On July 2, the Manitoba native drove a pickup truck through the gates of Rideau Hall, gaining access to the grounds of Trudeau’s residence. The Canadian Rangers reservist was shortly thereafter apprehended by members of the Royal Canadian Mounted Police.
Last month, Hurren pleaded guilty to seven weapons charges and one charge of mischief for causing nearly $80,000 worth of damage to the Rideau Hall gate.
Hurren had told investigators that he wanted to confront the prime minister during a press briefing by the latter as a means of changing the country. Canada’s federal police agency said at the time that neither the prime minister nor the current governor general, Julie Payette, were at the residence during the incident.
Rideau Hall in Ottawa is the official residence of Canada’s monarch or the monarch’s official representative in Canada, the governor general.

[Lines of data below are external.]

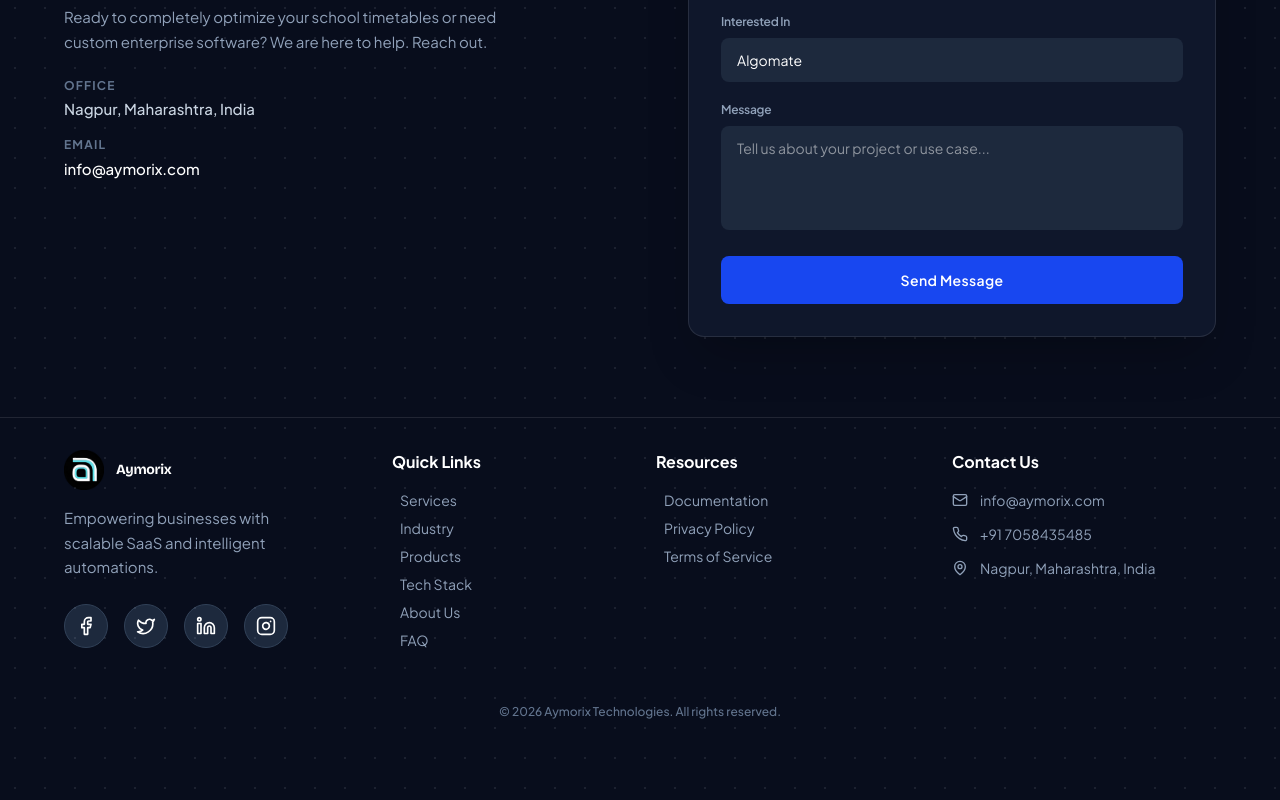
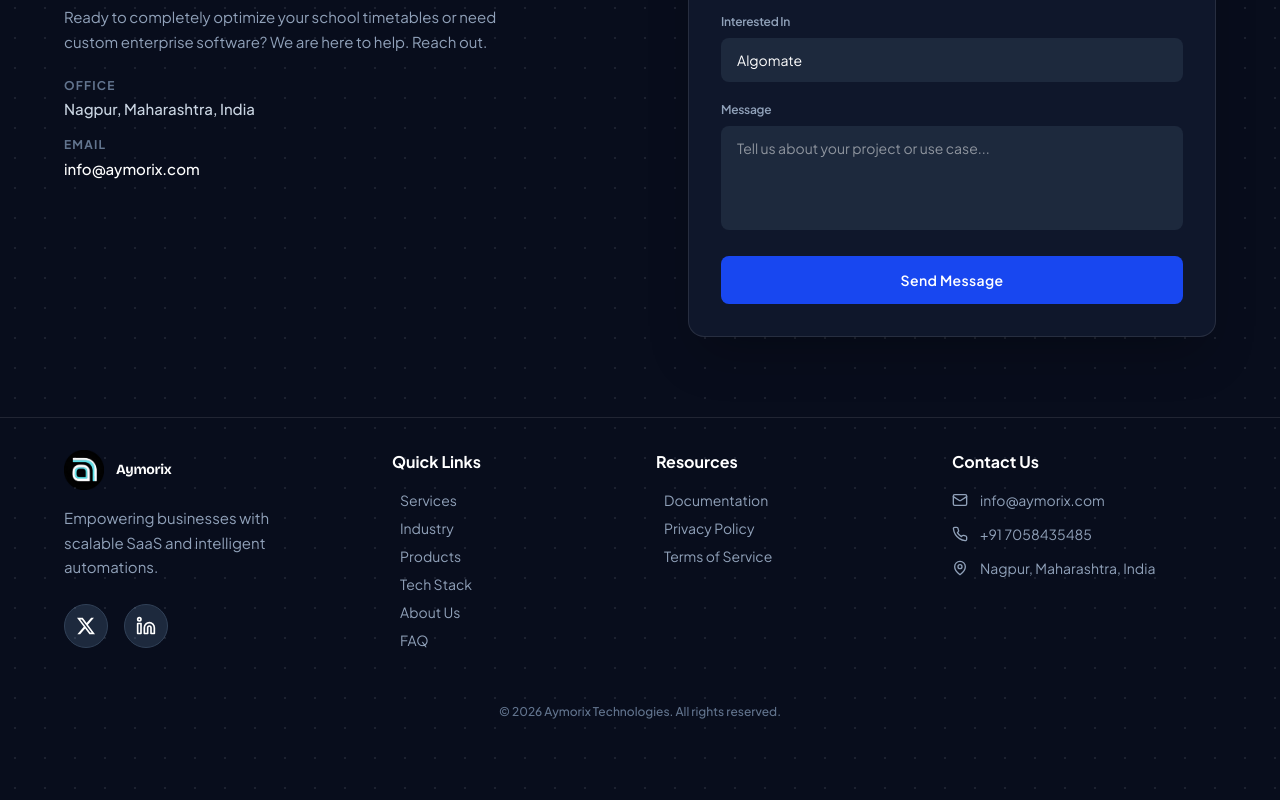
Before and after one commit to Mayuraglawe/Aymorix, a Next.js app: page / in a window 1280 px wide. Shown: the part 6263-7063 px from the top of the page. Built offline with nearby package versions, Linux system fonts and the light colour scheme.

Commit message:
updated the social media link

```diff
--- a/src/components/layout/Footer.tsx
+++ b/src/components/layout/Footer.tsx
@@ -2,7 +2,7 @@
 
 import Image from 'next/image';
 import Link from 'next/link';
-import { Facebook, Twitter, Linkedin, Instagram, Youtube, Github, Mail, Phone, MapPin } from 'lucide-react';
+import { Facebook, Twitter, Linkedin, Instagram, Youtube, Github, Mail, Phone, MapPin, X } from 'lucide-react';
 import { useState } from 'react';
 
 export default function Footer() {
@@ -174,18 +174,20 @@
                         Empowering businesses with scalable SaaS and intelligent automations.
                     </p>
                     <div className="flex flex-wrap gap-4 mb-6">
-                        <a href="https://facebook.com/aymorix" target="_blank" rel="noopener noreferrer" aria-label="Facebook" className="rounded-full bg-slate-800 border border-slate-700 w-11 h-11 flex items-center justify-center hover:bg-brand hover:border-brand transition-colors">
+                        {/* <a href="https://facebook.com/aymorix" target="_blank" rel="noopener noreferrer" aria-label="Facebook" className="rounded-full bg-slate-800 border border-slate-700 w-11 h-11 flex items-center justify-center hover:bg-brand hover:border-brand transition-colors">
                             <Facebook size={20} className="text-white" />
+                        </a> */}
+                        <a href="https://x.com/aymorix_tech" target="_blank" rel="noopener noreferrer" aria-label="X" className="rounded-full bg-slate-800 border border-slate-700 w-11 h-11 flex items-center justify-center hover:bg-brand hover:border-brand transition-colors">
+                            <svg width="18" height="18" viewBox="0 0 24 24" fill="currentColor" className="text-white">
+                                <path d="M18.901 1.153h3.68l-8.04 9.19L24 22.846h-7.406l-5.8-7.584-6.638 7.584H.474l8.6-9.83L0 1.154h7.594l5.243 6.932ZM17.61 20.644h2.039L6.486 3.24H4.298Z" />
+                            </svg>
                         </a>
-                        <a href="https://twitter.com/aymorix" target="_blank" rel="noopener noreferrer" aria-label="Twitter" className="rounded-full bg-slate-800 border border-slate-700 w-11 h-11 flex items-center justify-center hover:bg-brand hover:border-brand transition-colors">
-                            <Twitter size={20} className="text-white" />
-                        </a>
-                        <a href="https://linkedin.com/company/aymorix" target="_blank" rel="noopener noreferrer" aria-label="LinkedIn" className="rounded-full bg-slate-800 border border-slate-700 w-11 h-11 flex items-center justify-center hover:bg-brand hover:border-brand transition-colors">
+                        <a href="https://linkedin.com/company/aymorix-technologies" target="_blank" rel="noopener noreferrer" aria-label="LinkedIn" className="rounded-full bg-slate-800 border border-slate-700 w-11 h-11 flex items-center justify-center hover:bg-brand hover:border-brand transition-colors">
                             <Linkedin size={20} className="text-white" />
                         </a>
-                        <a href="https://instagram.com/aymorix" target="_blank" rel="noopener noreferrer" aria-label="Instagram" className="rounded-full bg-slate-800 border border-slate-700 w-11 h-11 flex items-center justify-center hover:bg-brand hover:border-brand transition-colors">
+                        {/* <a href="https://instagram.com/" target="_blank" rel="noopener noreferrer" aria-label="Instagram" className="rounded-full bg-slate-800 border border-slate-700 w-11 h-11 flex items-center justify-center hover:bg-brand hover:border-brand transition-colors">
                             <Instagram size={20} className="text-white" />
-                        </a>
+                        </a> */}
                         {/* <a href="https://youtube.com/aymorix" target="_blank" rel="noopener noreferrer" aria-label="YouTube" className="rounded-full bg-slate-800 border border-slate-700 w-11 h-11 flex items-center justify-center hover:bg-brand hover:border-brand transition-colors">
                             <Youtube size={20} className="text-white" />
                         </a> */}
```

Trudeau and his family were moved to the compound in 2015 after renovations began at the official residence of the prime minister.